#### YOUR TASK
Search the lines of the records for the word "Statistics", and copy every line that has it.

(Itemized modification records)
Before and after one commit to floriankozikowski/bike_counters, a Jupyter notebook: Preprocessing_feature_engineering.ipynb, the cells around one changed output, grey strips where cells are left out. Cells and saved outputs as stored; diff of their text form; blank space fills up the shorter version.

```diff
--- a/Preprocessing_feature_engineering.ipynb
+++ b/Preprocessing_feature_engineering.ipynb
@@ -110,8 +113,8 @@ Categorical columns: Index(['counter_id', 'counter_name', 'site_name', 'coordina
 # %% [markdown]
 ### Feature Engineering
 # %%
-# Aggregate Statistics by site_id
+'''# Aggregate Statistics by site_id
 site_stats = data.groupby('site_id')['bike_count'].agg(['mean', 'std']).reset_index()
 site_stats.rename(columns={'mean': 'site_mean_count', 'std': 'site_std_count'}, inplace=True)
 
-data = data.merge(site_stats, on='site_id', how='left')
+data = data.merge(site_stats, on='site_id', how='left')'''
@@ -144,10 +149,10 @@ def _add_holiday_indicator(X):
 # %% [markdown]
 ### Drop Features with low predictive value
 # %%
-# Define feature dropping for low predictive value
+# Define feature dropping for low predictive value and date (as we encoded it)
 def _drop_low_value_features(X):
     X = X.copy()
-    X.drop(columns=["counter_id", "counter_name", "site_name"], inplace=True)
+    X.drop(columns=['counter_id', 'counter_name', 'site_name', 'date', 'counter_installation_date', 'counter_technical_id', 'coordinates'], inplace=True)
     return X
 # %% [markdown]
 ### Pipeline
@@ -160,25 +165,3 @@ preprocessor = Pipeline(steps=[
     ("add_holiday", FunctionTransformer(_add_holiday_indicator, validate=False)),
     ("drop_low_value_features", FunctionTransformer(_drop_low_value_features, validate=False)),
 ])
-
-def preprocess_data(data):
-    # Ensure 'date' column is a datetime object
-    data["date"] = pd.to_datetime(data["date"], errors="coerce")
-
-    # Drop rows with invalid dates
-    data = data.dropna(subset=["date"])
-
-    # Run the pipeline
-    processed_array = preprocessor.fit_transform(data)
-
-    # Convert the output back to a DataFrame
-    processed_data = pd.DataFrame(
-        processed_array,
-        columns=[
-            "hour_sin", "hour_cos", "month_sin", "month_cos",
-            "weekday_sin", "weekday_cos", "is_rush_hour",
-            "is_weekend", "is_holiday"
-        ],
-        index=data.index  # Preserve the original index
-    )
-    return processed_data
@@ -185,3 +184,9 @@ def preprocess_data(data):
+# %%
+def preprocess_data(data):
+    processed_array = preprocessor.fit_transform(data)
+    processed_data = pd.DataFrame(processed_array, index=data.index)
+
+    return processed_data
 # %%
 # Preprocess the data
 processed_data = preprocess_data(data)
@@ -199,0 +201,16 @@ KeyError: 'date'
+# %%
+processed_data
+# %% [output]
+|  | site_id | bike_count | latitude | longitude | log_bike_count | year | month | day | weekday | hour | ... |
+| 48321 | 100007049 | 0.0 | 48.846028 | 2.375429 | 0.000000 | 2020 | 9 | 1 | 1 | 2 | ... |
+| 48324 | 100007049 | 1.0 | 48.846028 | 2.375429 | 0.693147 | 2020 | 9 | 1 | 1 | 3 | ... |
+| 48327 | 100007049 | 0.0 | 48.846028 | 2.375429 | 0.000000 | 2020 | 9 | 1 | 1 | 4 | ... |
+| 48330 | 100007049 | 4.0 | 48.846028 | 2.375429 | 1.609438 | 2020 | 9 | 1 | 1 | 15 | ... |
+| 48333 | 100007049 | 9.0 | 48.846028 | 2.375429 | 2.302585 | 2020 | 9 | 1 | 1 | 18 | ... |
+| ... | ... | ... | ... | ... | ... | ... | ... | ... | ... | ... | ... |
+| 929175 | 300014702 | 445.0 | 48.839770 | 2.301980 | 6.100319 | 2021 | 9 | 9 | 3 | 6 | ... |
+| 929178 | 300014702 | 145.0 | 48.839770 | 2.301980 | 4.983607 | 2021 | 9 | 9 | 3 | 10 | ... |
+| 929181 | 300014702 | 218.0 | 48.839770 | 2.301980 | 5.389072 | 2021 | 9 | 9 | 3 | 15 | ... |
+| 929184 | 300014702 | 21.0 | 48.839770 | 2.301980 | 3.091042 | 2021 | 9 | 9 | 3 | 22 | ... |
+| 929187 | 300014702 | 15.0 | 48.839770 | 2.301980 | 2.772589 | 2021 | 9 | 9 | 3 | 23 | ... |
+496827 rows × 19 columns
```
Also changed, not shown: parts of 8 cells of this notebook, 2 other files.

#### SOLUTION BELOW
-# Aggregate Statistics by site_id
+'''# Aggregate Statistics by site_id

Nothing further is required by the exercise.